Virginia informs software vendors how much its willing to pay…Mountain town left out in the cold…Snubbing the Veterans’ (software)…State and local gov’ts go to the bank…Not all of them, though…LA County child support staff being run ragged…AZ looks to Twitter, Facebook for asthma fix…
Information Technology contractors for the state of Virginia have agreed to rollback their rates by ten percent, the Richmond Times-Dispatch reports. Virginia expects to save about $2 million in IT costs through 2010, but the rollback will affect about 250 vendor companies. “It comes out of our bottom line,” said Shanta Patel, president of Pragmatic Solutions Inc. The $2 billion Northrop Grumman program will not be affected, according to the original report, and nothing was mentioned as part of this update. The state will also look to recompete and consolidate its IT programs this summer as part of a broader overhaul.
The Denver Post reports that a contract between the state of Colorado and Qwest Communications, worth $37 million, to connect every county seat with high-speed Internet expires next year. And one county seat, Silverton, is still without reliable connectability. “This is the highway of information, and the highway has bypassed us,” said Silverton Trustee Pat Swonger. The city is now suing, arguing the town is legally entitled to the link, though Qwest spokespeople have said the company has met its obligations.
West Virginia is developing their electronic health records system using the Veterans Administration’s open-source platform, called VistA. The Boston Globe reports that very few US hospitals have taken advantage of the VA’s software, despite the cheap price tag. “I would think there would be a tremendous opportunity for using this as a platform, particularly for smaller hospitals that have a real challenge in coming up with the money for electronic medical records,” said Dr. William Weeks, an associate professor at Dartmouth Institute for Health Policy and Clinical Practice and Veterans Administration psychiatrist in Vermont. But other industry experts argue that persuading hospital executives to buy into a system without a large salesforce to promote it. “The business software alliance lobbies against any open-source provisions,” Edmund Billings, Medsphere’s chief medical officer, said.

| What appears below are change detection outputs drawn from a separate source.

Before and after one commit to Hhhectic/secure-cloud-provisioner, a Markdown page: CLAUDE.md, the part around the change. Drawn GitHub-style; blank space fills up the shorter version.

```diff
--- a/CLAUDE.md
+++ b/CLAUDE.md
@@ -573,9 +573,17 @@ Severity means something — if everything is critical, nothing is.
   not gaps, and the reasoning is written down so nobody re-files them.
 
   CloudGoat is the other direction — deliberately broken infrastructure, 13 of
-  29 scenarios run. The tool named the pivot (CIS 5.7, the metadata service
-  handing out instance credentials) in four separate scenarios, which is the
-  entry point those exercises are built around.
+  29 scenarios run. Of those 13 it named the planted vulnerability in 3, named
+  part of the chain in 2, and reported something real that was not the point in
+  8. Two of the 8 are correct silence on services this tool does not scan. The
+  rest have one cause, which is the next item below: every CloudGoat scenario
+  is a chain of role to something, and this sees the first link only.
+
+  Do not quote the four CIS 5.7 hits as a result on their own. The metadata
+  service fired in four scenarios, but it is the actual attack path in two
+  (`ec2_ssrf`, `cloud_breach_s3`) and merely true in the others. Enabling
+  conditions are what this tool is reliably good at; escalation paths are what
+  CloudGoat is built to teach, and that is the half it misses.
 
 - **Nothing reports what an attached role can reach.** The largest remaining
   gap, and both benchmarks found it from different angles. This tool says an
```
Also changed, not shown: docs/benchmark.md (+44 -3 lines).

USA Today reports that states are borrowing heavily to finance spending – $53.5 billion in the first quarter of 2009, in fact. “Governments with good ratings can borrow as much as they like at some very good rates,” says Steve McLaughlin, executive director of Municipal Market Advisors, a research company. But some worry that all the spending could come back to have a negative effect for future generations. “People ask, ‘If we’re in a recession, why are we building a library?’ ” McLaughlin says. “The money is available, but there’s political risk.”
The Wall Street Journal this morning reports how the decision to reject or take stimulus funds at the city or county level is exposing deep philosophical differences among leaders and townspeople. The case and point is the town of North Platte, Nebraska who refused about $600,000 from the Housing and Urban Development administration, causing an uproar among council members and public housing advocates.

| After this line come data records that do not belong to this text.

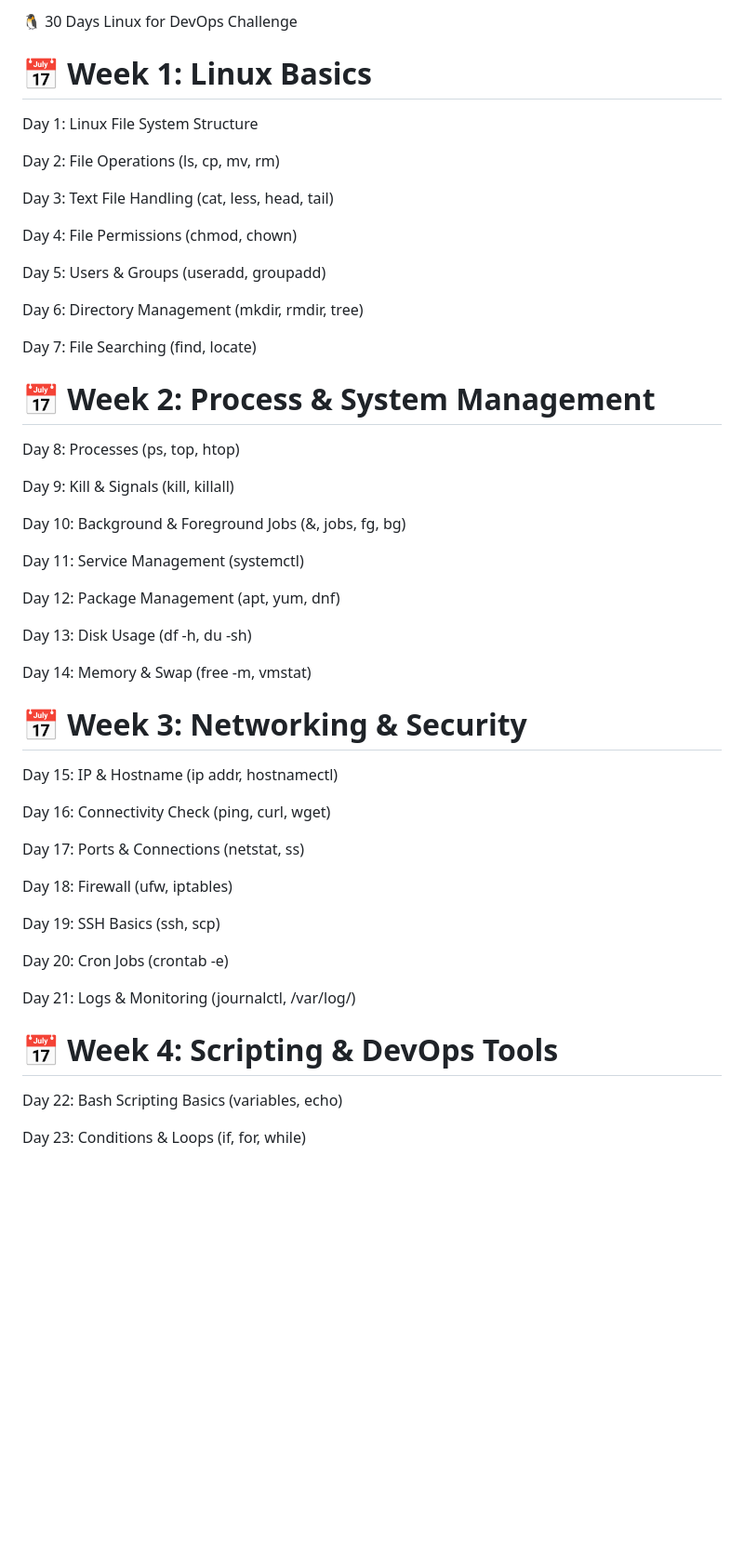
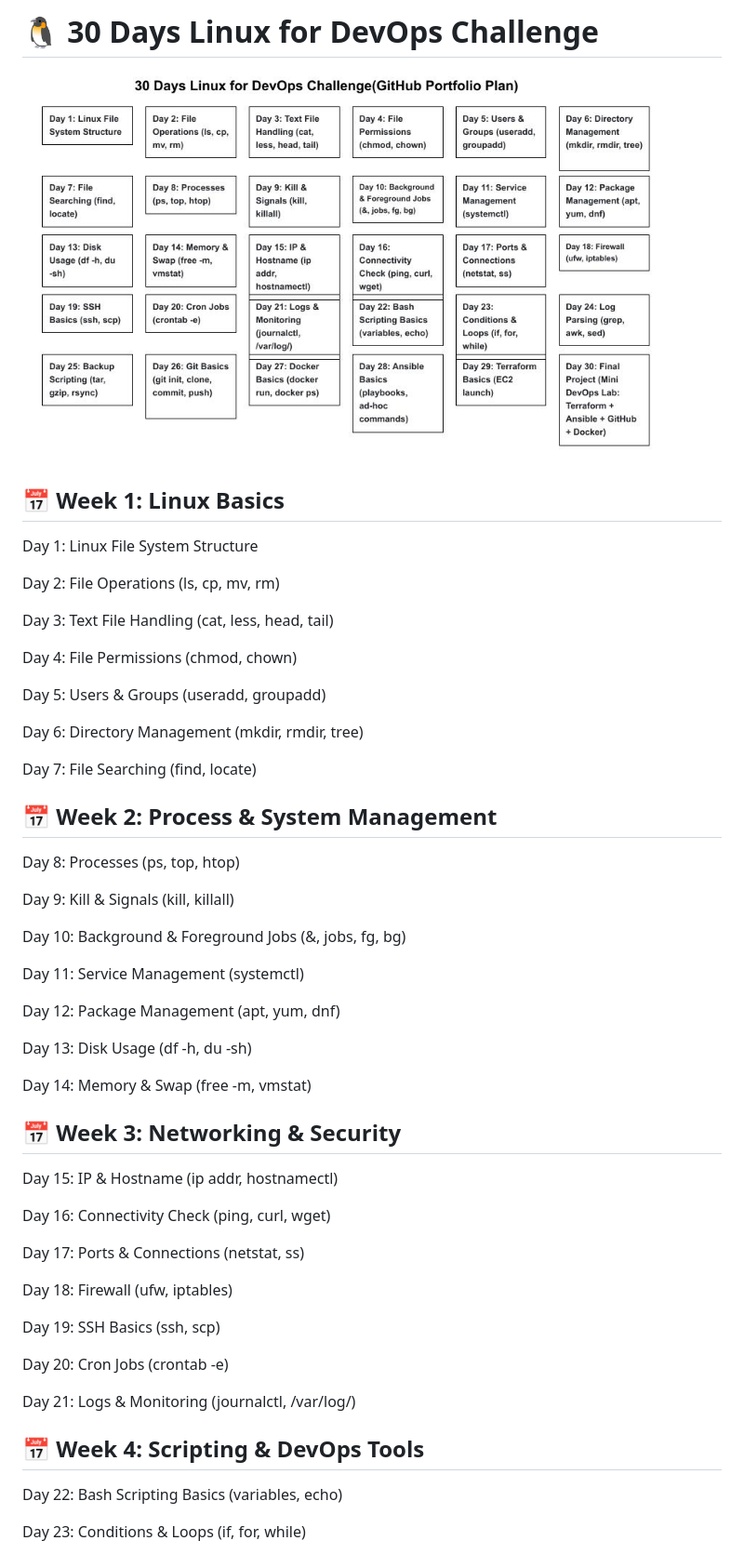
Before and after one commit to NahidCSERU/30-Days-Linux-for-DevOps-Challenge, a Markdown page: readme.md, the part around the change. Shown: that part at 93% size. Drawn GitHub-style; pictures changed too: images/30-day-Linux-devops-portfolio.jpg (added); blank space fills up the shorter version.

```diff
--- a/readme.md
+++ b/readme.md
@@ -1,5 +1,7 @@
-🐧 30 Days Linux for DevOps Challenge
-# 📅 Week 1: Linux Basics
+# 🐧 30 Days Linux for DevOps Challenge
+![Linux Challenge Architecture](./images/30-day-Linux-devops-portfolio.jpg)
+
+## 📅 Week 1: Linux Basics
 
 Day 1: Linux File System Structure
 
@@ -15,7 +17,7 @@ Day 6: Directory Management (mkdir, rmdir, tree)
 
 Day 7: File Searching (find, locate)
 
-# 📅 Week 2: Process & System Management
+## 📅 Week 2: Process & System Management
 
 Day 8: Processes (ps, top, htop)
 
@@ -31,7 +33,7 @@ Day 13: Disk Usage (df -h, du -sh)
 
 Day 14: Memory & Swap (free -m, vmstat)
 
-# 📅 Week 3: Networking & Security
+## 📅 Week 3: Networking & Security
 
 Day 15: IP & Hostname (ip addr, hostnamectl)
 
@@ -47,7 +49,7 @@ Day 20: Cron Jobs (crontab -e)
 
 Day 21: Logs & Monitoring (journalctl, /var/log/)
 
-# 📅 Week 4: Scripting & DevOps Tools
+## 📅 Week 4: Scripting & DevOps Tools
 
 Day 22: Bash Scripting Basics (variables, echo)
 
```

The recession is driving unemployment, which is driving a steep increase in child support cases, the Los Angeles Times reports. In L.A. County, almost 450 new cases are filed each day, along with 3,000 calls from custodial parents asking child support staffers to crack down on deadbeats. It’s “the worst avalanche of new cases” family court judges and commissioners have seen in 30 years, the paper reports. “I have never seen the situation as bad as it is now,” said Christine Reiser-Juick, lead attorney at the state-run Office of the Family Law Facilitator in Los Angeles County Superior Court’s Central Civil West Courthouse, which helps parents who cannot afford to hire attorneys.

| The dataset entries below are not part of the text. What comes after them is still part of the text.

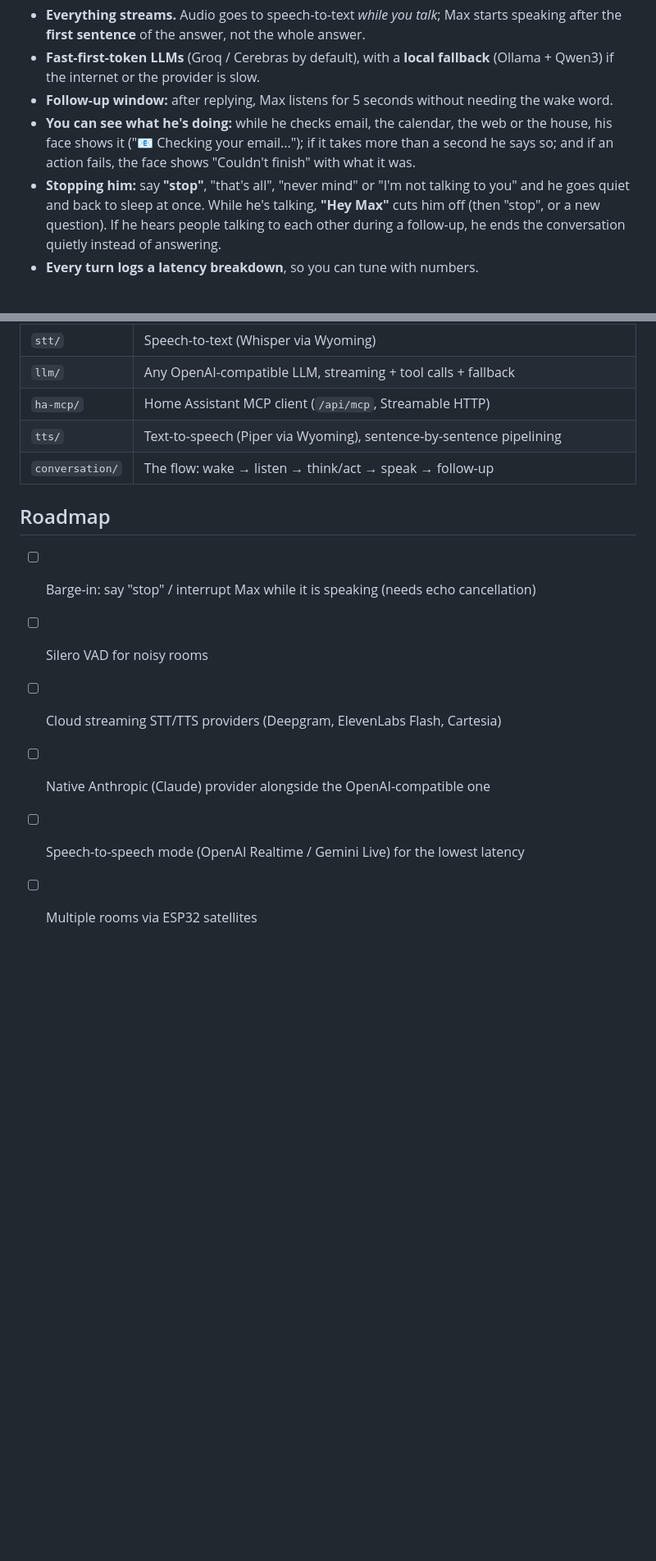
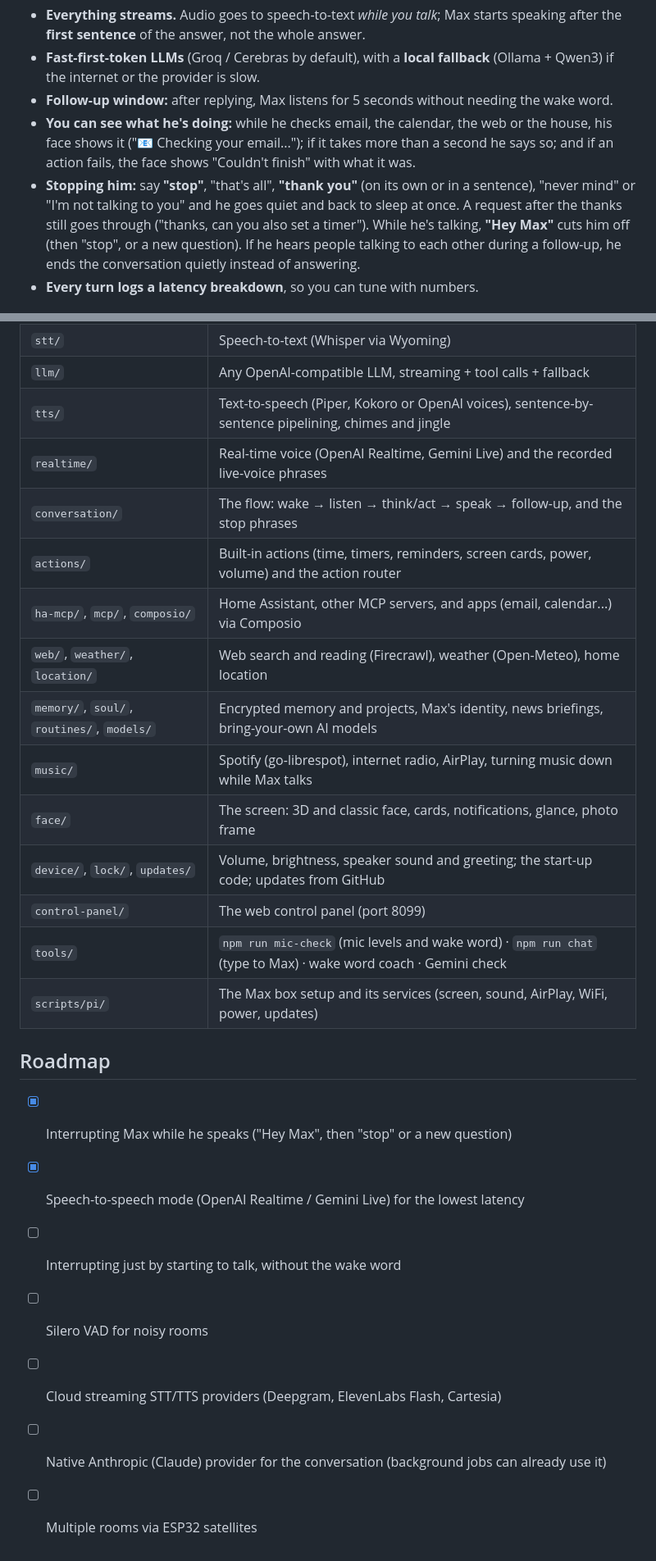
Before and after one commit to Diomede81/max-assistant, a Markdown page: README.md, 2 parts joined by grey strips. Shown at 82% size. Drawn GitHub-style; blank space fills up the shorter version.

```diff
--- a/README.md
+++ b/README.md
@@ -20,8 +20,9 @@ Mic → Wake word → End-of-speech → Speech-to-text → LLM ⇄ Home Assistan
 - **You can see what he's doing:** while he checks email, the calendar, the web or the house, his face
   shows it ("📧 Checking your email..."); if it takes more than a second he says so; and if an action
   fails, the face shows "Couldn't finish" with what it was.
-- **Stopping him:** say **"stop"**, "that's all", "never mind" or "I'm not talking to you" and he goes quiet
-  and back to sleep at once. While he's talking, **"Hey Max"** cuts him off (then "stop", or a new
+- **Stopping him:** say **"stop"**, "that's all", **"thank you"** (on its own or in a sentence), "never mind"
+  or "I'm not talking to you" and he goes quiet and back to sleep at once. A request after the thanks still
+  goes through ("thanks, can you also set a timer"). While he's talking, **"Hey Max"** cuts him off (then "stop", or a new
   question). If he hears people talking to each other during a follow-up, he ends the conversation
   quietly instead of answering.
 - **Every turn logs a latency breakdown**, so you can tune with numbers.
@@ -150,14 +182,25 @@ for the case, once added).
 | `stt/` | Speech-to-text (Whisper via Wyoming) |
 | `llm/` | Any OpenAI-compatible LLM, streaming + tool calls + fallback |
-| `ha-mcp/` | Home Assistant MCP client (`/api/mcp`, Streamable HTTP) |
-| `tts/` | Text-to-speech (Piper via Wyoming), sentence-by-sentence pipelining |
-| `conversation/` | The flow: wake → listen → think/act → speak → follow-up |
+| `tts/` | Text-to-speech (Piper, Kokoro or OpenAI voices), sentence-by-sentence pipelining, chimes and jingle |
+| `realtime/` | Real-time voice (OpenAI Realtime, Gemini Live) and the recorded live-voice phrases |
+| `conversation/` | The flow: wake → listen → think/act → speak → follow-up, and the stop phrases |
+| `actions/` | Built-in actions (time, timers, reminders, screen cards, power, volume) and the action router |
+| `ha-mcp/`, `mcp/`, `composio/` | Home Assistant, other MCP servers, and apps (email, calendar...) via Composio |
+| `web/`, `weather/`, `location/` | Web search and reading (Firecrawl), weather (Open-Meteo), home location |
+| `memory/`, `soul/`, `routines/`, `models/` | Encrypted memory and projects, Max's identity, news briefings, bring-your-own AI models |
+| `music/` | Spotify (go-librespot), internet radio, AirPlay, turning music down while Max talks |
+| `face/` | The screen: 3D and classic face, cards, notifications, glance, photo frame |
+| `device/`, `lock/`, `updates/` | Volume, brightness, speaker sound and greeting; the start-up code; updates from GitHub |
+| `control-panel/` | The web control panel (port 8099) |
+| `tools/` | `npm run mic-check` (mic levels and wake word) · `npm run chat` (type to Max) · wake word coach · Gemini check |
+| `scripts/pi/` | The Max box setup and its services (screen, sound, AirPlay, WiFi, power, updates) |
 
 ## Roadmap
 
-- [ ] Barge-in: say "stop" / interrupt Max while it is speaking (needs echo cancellation)
+- [x] Interrupting Max while he speaks ("Hey Max", then "stop" or a new question)
+- [x] Speech-to-speech mode (OpenAI Realtime / Gemini Live) for the lowest latency
+- [ ] Interrupting just by starting to talk, without the wake word
 - [ ] Silero VAD for noisy rooms
 - [ ] Cloud streaming STT/TTS providers (Deepgram, ElevenLabs Flash, Cartesia)
-- [ ] Native Anthropic (Claude) provider alongside the OpenAI-compatible one
-- [ ] Speech-to-speech mode (OpenAI Realtime / Gemini Live) for the lowest latency
+- [ ] Native Anthropic (Claude) provider for the conversation (background jobs can already use it)
 - [ ] Multiple rooms via ESP32 satellites
```
Also changed, not shown: other parts of README.md (+45 -14 lines), docs/MUSIC.md (+13 -1 lines), docs/PI.md (+2 -0 lines).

Arizona’s Department of Education, Environmental Quality and Health Services, the US EPA, Arizona State University and the John F. Kennedy School of Government at Harvard have been working to develop a program to notify asthmatic children and the elderly about high-pollution advisories, the Arizona Republic reports. The system will use Twitter, text-messages and Facebook as part of its notification efforts. “For some time, we’ve looked beyond traditional notification systems,” said Patrick Cunningham, interim director of the state Department of Environmental Quality. The Asthma and Allergy Foundation of America says 4,000 deaths a year in the United States are due to Asthma attacks and they contribute to 7,000 more.